Content revision data
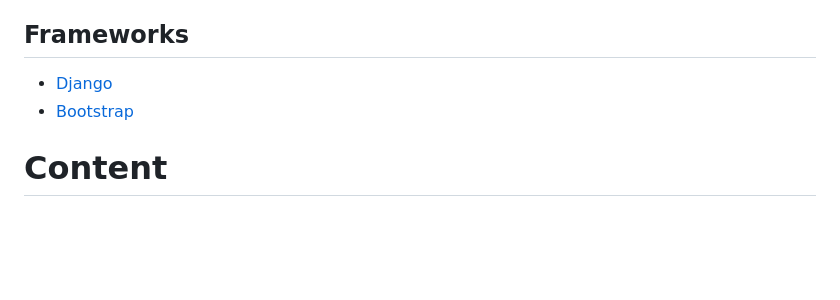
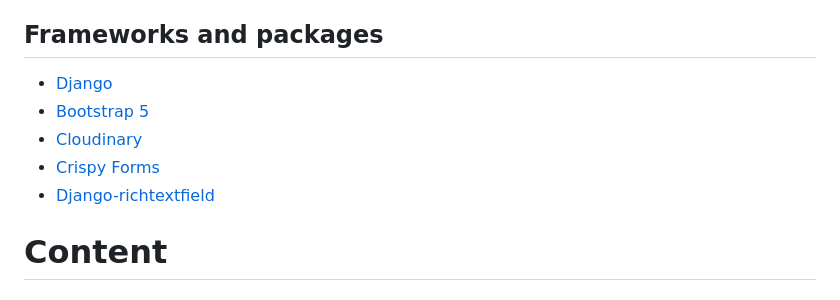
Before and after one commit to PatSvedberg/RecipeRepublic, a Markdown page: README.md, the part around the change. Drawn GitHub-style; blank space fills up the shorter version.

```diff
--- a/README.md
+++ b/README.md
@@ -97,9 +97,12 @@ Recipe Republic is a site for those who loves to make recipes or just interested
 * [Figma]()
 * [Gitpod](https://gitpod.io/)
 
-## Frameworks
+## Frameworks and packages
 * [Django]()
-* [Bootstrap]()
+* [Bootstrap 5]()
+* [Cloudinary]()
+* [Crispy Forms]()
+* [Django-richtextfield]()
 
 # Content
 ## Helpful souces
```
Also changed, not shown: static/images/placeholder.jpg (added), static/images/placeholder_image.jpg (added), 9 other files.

---

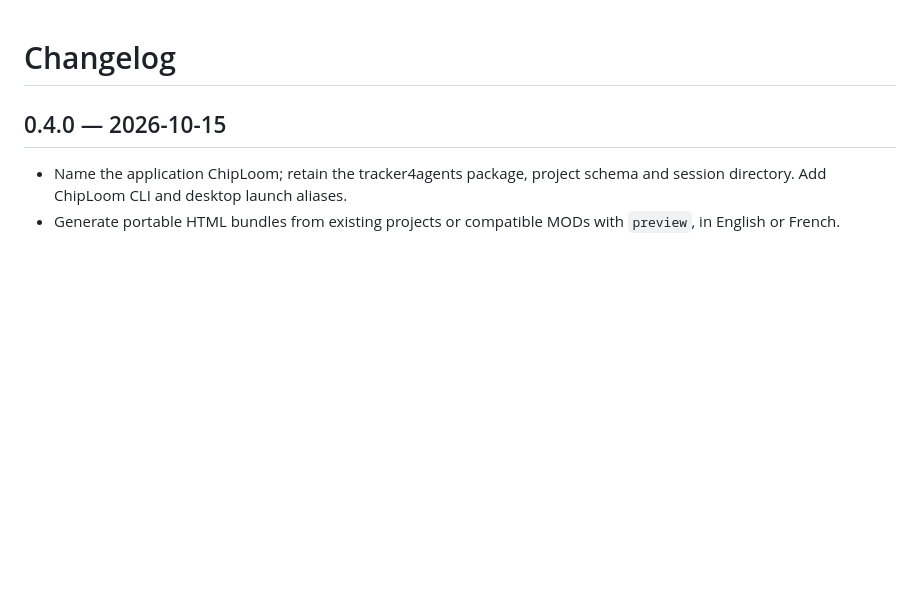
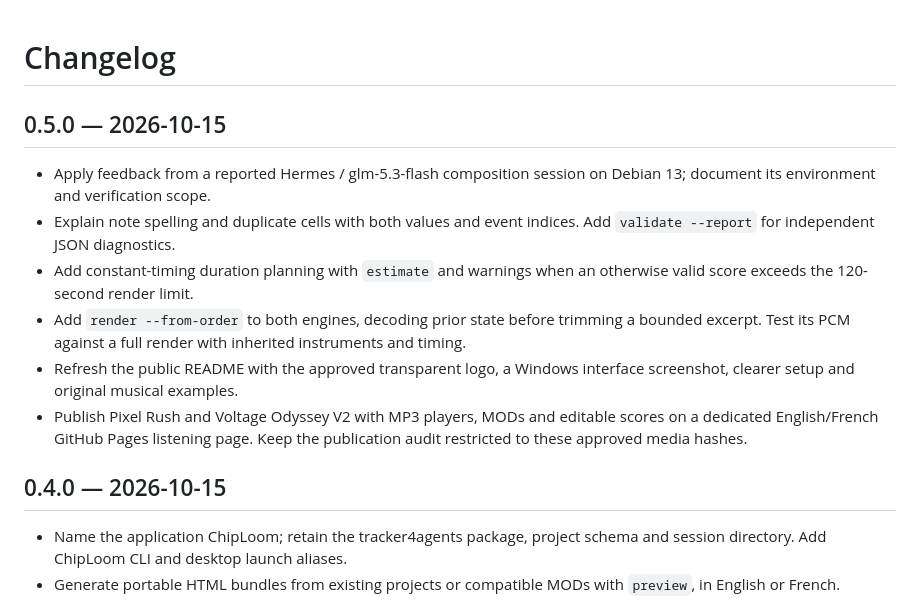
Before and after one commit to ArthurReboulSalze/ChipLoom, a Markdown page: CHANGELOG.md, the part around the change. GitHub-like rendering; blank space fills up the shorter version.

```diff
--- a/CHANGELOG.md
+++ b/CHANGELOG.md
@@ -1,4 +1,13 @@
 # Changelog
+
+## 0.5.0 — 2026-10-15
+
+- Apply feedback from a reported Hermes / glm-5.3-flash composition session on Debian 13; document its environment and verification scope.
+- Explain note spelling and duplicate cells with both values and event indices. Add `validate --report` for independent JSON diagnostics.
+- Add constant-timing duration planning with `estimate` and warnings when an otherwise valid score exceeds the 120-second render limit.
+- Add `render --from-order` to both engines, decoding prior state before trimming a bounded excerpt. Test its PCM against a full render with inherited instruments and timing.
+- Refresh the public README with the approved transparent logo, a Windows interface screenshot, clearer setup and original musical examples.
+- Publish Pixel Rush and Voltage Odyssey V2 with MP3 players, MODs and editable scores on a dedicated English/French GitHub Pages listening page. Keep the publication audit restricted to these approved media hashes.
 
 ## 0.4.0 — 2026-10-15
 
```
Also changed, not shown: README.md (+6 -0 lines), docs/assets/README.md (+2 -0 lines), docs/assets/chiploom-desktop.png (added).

### About this exercise
Every line in the entries above that has the word "version" should be identified and copied.

### The answer
Before and after one commit to PatSvedberg/RecipeRepublic, a Markdown page: README.md, the part around the change. Drawn GitHub-style; blank space fills up the shorter version.
Before and after one commit to ArthurReboulSalze/ChipLoom, a Markdown page: CHANGELOG.md, the part around the change. GitHub-like rendering; blank space fills up the shorter version.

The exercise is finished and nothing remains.